OBJECTIVES: The study of causal processes using a longitudinal design is often hampered by two methodological problems. First, the lagged effects of a predictor variable on an outcome variable tend to be weak after control for a previous measure of this outcome. One approach that is advocated when effects are weak is to increase the extremeness of the study groups; this step often increases the significance and sizes of effects. Second, causal links are often mediated through third variables, and thus relatively complex mediational analyses are needed to understand the causal processes underlying particular associations. The present paper shows whether and when these two approaches are useful in longitudinal research.

METHODS: The two approaches were evaluated using data from a three-wave study among 1251 newcomers from various Western countries (mean age 20.6 years, 59% female).

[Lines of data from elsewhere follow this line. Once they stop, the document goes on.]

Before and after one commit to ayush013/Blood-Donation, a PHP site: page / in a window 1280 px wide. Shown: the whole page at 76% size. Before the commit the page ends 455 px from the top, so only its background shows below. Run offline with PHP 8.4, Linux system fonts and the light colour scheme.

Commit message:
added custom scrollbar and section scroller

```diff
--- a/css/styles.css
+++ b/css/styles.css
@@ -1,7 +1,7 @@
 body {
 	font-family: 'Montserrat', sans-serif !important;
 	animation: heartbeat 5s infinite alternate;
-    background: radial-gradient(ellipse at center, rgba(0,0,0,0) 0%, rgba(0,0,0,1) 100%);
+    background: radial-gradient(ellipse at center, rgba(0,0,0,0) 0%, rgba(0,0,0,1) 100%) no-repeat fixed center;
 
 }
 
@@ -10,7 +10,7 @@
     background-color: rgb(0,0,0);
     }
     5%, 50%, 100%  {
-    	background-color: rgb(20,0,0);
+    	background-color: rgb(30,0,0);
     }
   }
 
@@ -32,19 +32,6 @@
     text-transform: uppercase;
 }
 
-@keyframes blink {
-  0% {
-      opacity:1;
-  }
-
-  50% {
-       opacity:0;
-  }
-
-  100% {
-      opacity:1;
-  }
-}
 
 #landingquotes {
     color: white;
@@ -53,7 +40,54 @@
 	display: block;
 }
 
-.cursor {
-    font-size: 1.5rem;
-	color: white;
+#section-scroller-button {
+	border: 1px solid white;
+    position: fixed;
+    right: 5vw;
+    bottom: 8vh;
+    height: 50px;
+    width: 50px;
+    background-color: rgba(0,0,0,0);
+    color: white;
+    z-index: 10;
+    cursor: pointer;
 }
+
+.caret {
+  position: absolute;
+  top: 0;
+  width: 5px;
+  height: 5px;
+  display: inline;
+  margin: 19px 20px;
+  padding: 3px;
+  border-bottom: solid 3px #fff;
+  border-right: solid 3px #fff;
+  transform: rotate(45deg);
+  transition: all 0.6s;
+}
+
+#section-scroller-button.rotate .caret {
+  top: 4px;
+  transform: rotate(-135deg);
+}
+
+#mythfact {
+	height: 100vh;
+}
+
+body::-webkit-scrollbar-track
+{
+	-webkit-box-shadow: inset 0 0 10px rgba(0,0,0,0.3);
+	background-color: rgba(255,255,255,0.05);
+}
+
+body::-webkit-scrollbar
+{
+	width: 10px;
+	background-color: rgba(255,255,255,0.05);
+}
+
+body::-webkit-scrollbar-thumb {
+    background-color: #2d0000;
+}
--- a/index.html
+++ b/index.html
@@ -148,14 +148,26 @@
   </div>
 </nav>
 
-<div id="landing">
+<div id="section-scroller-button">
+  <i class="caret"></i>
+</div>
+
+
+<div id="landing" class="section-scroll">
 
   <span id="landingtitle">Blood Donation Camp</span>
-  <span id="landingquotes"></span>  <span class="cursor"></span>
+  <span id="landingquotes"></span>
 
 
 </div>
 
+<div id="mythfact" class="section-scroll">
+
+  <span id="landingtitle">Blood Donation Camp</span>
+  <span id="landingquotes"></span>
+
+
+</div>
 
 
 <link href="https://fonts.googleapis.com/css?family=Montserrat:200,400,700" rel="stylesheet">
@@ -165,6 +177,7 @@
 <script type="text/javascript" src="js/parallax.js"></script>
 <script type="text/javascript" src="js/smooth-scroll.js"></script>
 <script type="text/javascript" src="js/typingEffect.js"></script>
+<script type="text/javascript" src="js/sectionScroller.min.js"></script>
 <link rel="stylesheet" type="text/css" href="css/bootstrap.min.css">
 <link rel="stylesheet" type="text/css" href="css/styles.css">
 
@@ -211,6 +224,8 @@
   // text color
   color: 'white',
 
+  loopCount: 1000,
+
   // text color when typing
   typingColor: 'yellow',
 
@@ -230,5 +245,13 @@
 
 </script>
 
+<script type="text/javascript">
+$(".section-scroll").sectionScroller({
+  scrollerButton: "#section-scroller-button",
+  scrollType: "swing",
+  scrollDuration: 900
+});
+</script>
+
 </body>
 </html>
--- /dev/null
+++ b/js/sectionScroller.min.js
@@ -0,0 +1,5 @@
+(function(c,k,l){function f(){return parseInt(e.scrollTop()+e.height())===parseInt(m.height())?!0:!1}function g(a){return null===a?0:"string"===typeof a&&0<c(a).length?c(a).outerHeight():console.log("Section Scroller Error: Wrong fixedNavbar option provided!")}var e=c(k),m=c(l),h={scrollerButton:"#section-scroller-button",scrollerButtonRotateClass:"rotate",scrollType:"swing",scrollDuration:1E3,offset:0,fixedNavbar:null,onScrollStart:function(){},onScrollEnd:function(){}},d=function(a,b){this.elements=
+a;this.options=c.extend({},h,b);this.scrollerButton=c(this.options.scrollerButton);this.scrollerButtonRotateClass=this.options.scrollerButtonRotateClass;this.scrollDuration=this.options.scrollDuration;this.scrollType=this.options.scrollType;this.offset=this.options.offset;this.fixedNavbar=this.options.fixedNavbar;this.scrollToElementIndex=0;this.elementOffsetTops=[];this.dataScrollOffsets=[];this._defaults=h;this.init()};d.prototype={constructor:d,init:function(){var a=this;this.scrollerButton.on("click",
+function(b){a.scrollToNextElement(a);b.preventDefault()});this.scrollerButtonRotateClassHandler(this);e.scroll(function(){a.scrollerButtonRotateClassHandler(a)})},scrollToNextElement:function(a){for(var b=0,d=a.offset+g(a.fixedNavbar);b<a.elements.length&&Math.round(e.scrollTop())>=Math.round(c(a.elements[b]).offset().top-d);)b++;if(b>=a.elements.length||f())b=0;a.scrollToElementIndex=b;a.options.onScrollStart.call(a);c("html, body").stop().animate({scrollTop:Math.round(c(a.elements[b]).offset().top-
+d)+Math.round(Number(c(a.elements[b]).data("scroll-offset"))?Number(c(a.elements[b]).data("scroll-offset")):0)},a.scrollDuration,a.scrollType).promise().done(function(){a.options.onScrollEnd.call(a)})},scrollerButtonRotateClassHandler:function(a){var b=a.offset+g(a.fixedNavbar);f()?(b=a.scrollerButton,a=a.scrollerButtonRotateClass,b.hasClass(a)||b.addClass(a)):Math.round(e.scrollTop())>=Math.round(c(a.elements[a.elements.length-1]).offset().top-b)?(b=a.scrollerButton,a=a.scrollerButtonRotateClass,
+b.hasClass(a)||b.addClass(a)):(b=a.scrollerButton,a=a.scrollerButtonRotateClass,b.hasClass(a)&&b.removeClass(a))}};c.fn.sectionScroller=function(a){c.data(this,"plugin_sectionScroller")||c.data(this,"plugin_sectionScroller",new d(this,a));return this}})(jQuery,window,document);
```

RESULTS: Although the significances and effect sizes indeed increased with increasing extremeness of the study groups, extreme-groups analysis in the context of a longitudinal design may grossly bias findings. Cross-sectional applications of mediation analysis cannot provide evidence for any mediational model. Longitudinal models are better suited for examining mediation.

CONCLUSIONS: Rather than using extreme-groups analysis to obtain significant effects across time, researchers should maximize the amount of change in their data by focusing on groups for which change can be expected. Especially multiphase longitudinal data sets offer good opportunities for analyzing mediation models.

ER